They were quite a sight too: during the break, Paul, Tommy, and Chris had all changed clothes with one another. “I was in the bathroom getting high,” said Bob. “I had no idea those three had switched clothes, I didn’t even know until I saw the playback.”

During the guitar solo, Michaels and the network censors held their collective breaths as Tommy sauntered toward Westerberg’s microphone. Grinning, he sarcastically whined, “Darn it!” The performance ended with Bob shouting, “Thank you!” and hurling his Les Paul behind his head — the guitar crashed in a heap of feedback. “Rock-and-roll doesn’t always make for great television,” said Westerberg. “But we were trying to do whatever possible to make sure that was a memorable evening.”
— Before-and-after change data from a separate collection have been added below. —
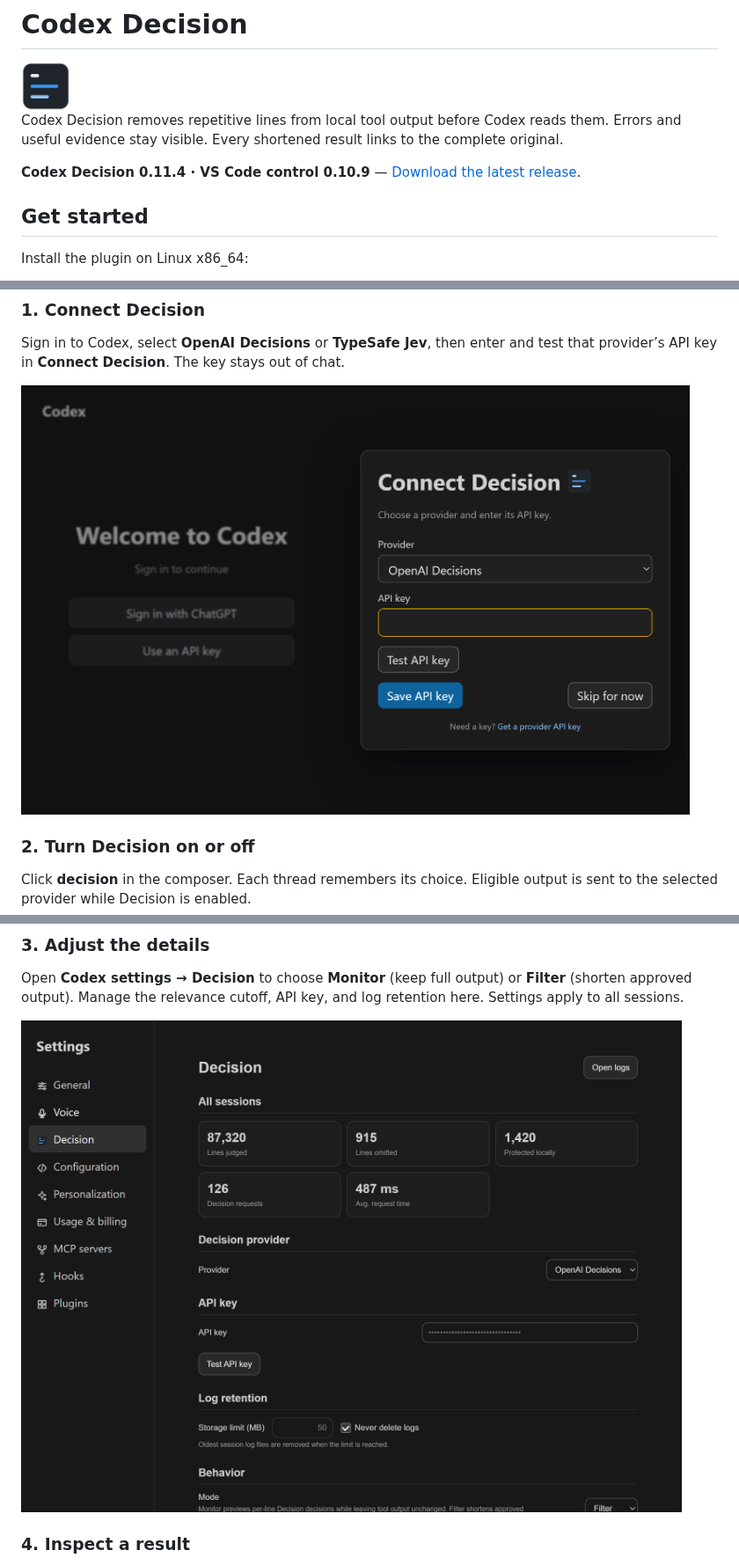
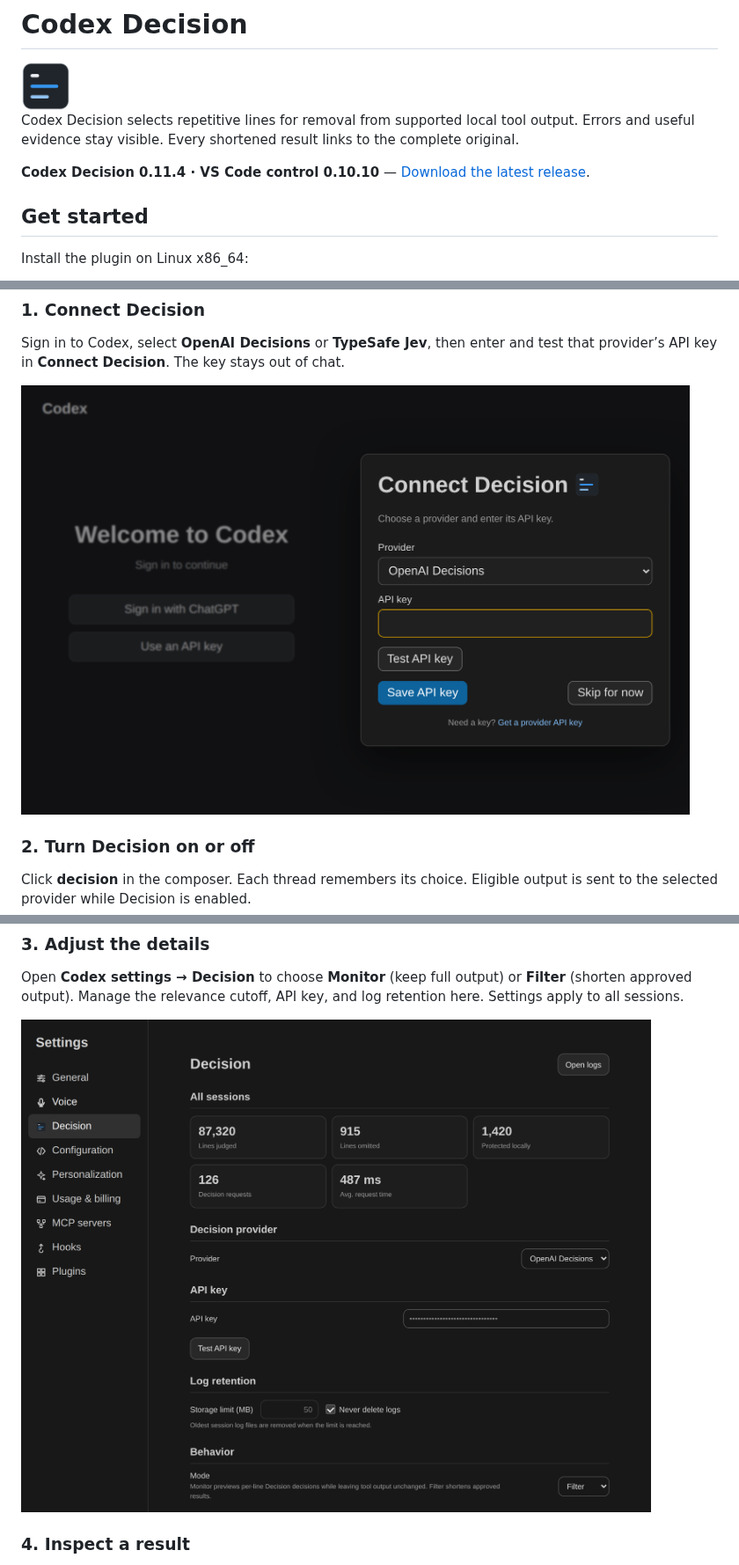
Before and after one commit to PhilippElhaus/Codex-Decision, a Markdown page: README.md, 3 parts joined by grey strips. Shown at 88% size. Drawn GitHub-style; pictures changed too: docs/images/decision-connect.png, docs/images/decision-settings-overview.png.

Commit message:
Prepare Decision release documentation and portable verification

```diff
--- a/README.md
+++ b/README.md
@@ -2,9 +2,9 @@
 
 <img src="assets/logo.png" width="56" alt="Codex Decision logo">
 
-Codex Decision removes repetitive lines from local tool output before Codex reads them. Errors and useful evidence stay visible. Every shortened result links to the complete original.
+Codex Decision selects repetitive lines for removal from supported local tool output. Errors and useful evidence stay visible. Every shortened result links to the complete original.
 
-**Codex Decision 0.11.4 · VS Code control 0.10.9** — [Download the latest release](https://github.com/PhilippElhaus/Codex-Decision/releases/latest).
+**Codex Decision 0.11.4 · VS Code control 0.10.10** — [Download the latest release](https://github.com/PhilippElhaus/Codex-Decision/releases/latest).
 
 ## Get started
 
```
Also changed, not shown: other parts of README.md (+1 -1 lines), docs/setup/setup_installation.md (+1 -1 lines), vscode-control/README.md (+1 -1 lines), docs/images/decision-settings-filters.png, 6 other files.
The ‘Mats returned to the stage for the end-of-show good-night. Aside from Bob, mugging behind cast member Joan Cusack, the rest of the band joked among themselves on the fringes, departing before the credits finished. Afterwards, band and entourage headed to the post-show wrap party at Café Luxembourg. When Michaels saw Rieger, he summoned him over to his table. “He proceeded to dress me down a second time in front of a bunch of people. I looked at him like, ‘Are you getting great pleasure out of this?’ But there was nothing I could do. All I could think about was him calling Mo Ostin.” Michaels may have been running hot, but the rest of the cast was decidedly cold. “We were ignored by everybody,” said Michael Hill. As Bob Stinson put it: “They put their noses up at us, and we spit up their nose hole.”

Later that night, Bob Stinson returned to the Berkshire Hotel and, in a chemical-fueled rage, proceeded to tear up his room, breaking a door, smashing a window, and shattering a pair of phones. He then got into a violent argument with his fiancée Carleen Krietler, who emerged the following day visibly battered. “She came out all bruised up,” recalled Tommy. “It was troubling how much they fought. It was really dark and fucked-up.”

Westerberg had been shielded from Bob’s previous assault incident and the extent of his mental and emotional troubles. But now everyone — including the label — was becoming aware just how deep his problems ran.

On Monday, when Michaels got the $1,100 bill for the hotel damages, he hit the roof again. He was threatening to ban not just the ‘Mats but any Warner Bros. act from appearing on SNL. In one night, the Replacements had managed to destroy a decade of cozy relations between the show and the label. “After that, we had to start over with half the executives at [Warner Bros.],” said Gary Hobbib.

“I didn’t get it,” said Steven Baker. “I saw the performance and thought the Replacements were great.” Eventually, the hotel damages were paid for, the label issued apologies, and Michaels was soothed. “He was willing to let it go because of Mo,” said Baker.

A couple of weeks later, Baker was invited to dinner with Ostin and Michaels at the Ivy Restaurant in Los Angeles. SNL cast members Jon Lovitz and A. Whitney Brown joined them. When they found out about Baker’s role in the Replacements’ booking, the table began to tear into him. “They were being jerks,” said Baker. “I remember saying to them, ‘If John Belushi was on the show, he probably would’ve been up there playing with the Replacements.’ They had no sense of humor about it.”

A couple months later, NBC’s brass decided to cancel Saturday Night Live; only a last-minute reprieve gave Michaels another year to right the ship. SNL would soon return to ratings glory and cultural prominence.

The Replacements wouldn’t appear on American television for another three years.

Trouble Boys; Replacements; Bob Mehr